- _Task goal_: Print every record exactly, but leave out the pictures.

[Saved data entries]
※

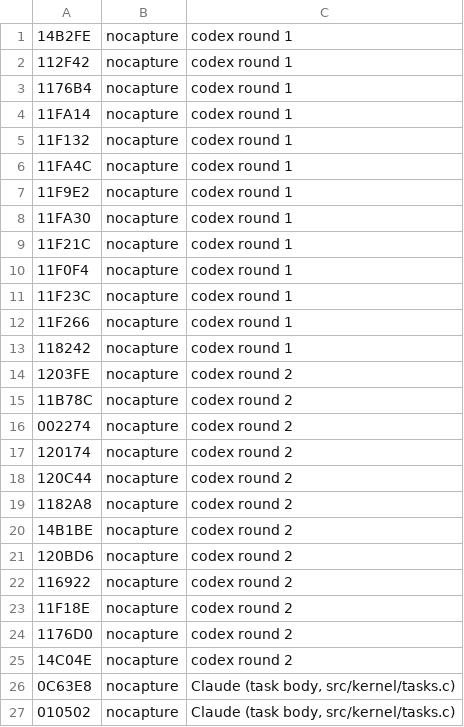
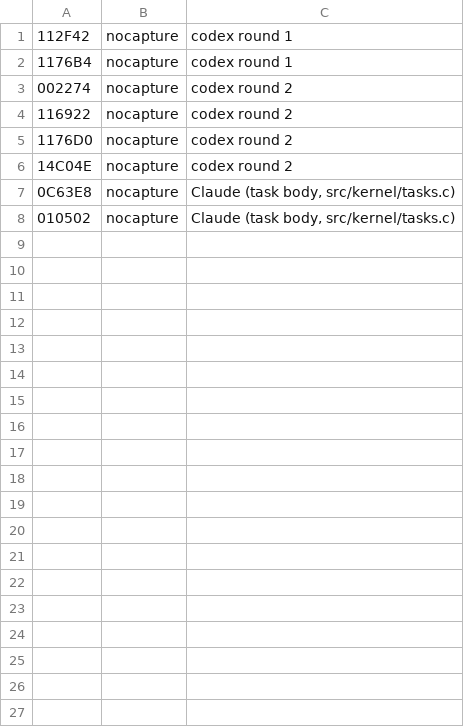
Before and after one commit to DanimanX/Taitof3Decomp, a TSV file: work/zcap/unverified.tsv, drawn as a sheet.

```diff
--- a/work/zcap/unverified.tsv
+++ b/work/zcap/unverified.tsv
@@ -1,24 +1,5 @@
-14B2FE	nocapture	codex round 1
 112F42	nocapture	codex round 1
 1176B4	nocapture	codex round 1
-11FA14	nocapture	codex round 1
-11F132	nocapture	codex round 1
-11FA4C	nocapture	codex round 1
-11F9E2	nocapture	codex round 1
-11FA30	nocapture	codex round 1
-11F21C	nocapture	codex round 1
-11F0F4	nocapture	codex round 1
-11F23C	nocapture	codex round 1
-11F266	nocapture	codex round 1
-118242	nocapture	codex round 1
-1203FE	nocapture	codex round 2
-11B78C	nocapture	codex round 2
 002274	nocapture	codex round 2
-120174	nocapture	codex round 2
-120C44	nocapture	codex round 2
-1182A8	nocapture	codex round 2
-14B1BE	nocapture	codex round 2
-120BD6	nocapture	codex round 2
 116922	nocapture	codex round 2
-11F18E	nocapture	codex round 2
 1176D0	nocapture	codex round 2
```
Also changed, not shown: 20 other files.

※

- _Output of the task_:
Before and after one commit to DanimanX/Taitof3Decomp, a TSV file: work/zcap/unverified.tsv, drawn as a sheet.

```diff
--- a/work/zcap/unverified.tsv
+++ b/work/zcap/unverified.tsv
@@ -1,24 +1,5 @@
-14B2FE	nocapture	codex round 1
 112F42	nocapture	codex round 1
 1176B4	nocapture	codex round 1
-11FA14	nocapture	codex round 1
-11F132	nocapture	codex round 1
-11FA4C	nocapture	codex round 1
-11F9E2	nocapture	codex round 1
-11FA30	nocapture	codex round 1
-11F21C	nocapture	codex round 1
-11F0F4	nocapture	codex round 1
-11F23C	nocapture	codex round 1
-11F266	nocapture	codex round 1
-118242	nocapture	codex round 1
-1203FE	nocapture	codex round 2
-11B78C	nocapture	codex round 2
 002274	nocapture	codex round 2
-120174	nocapture	codex round 2
-120C44	nocapture	codex round 2
-1182A8	nocapture	codex round 2
-14B1BE	nocapture	codex round 2
-120BD6	nocapture	codex round 2
 116922	nocapture	codex round 2
-11F18E	nocapture	codex round 2
 1176D0	nocapture	codex round 2
```
Also changed, not shown: 20 other files.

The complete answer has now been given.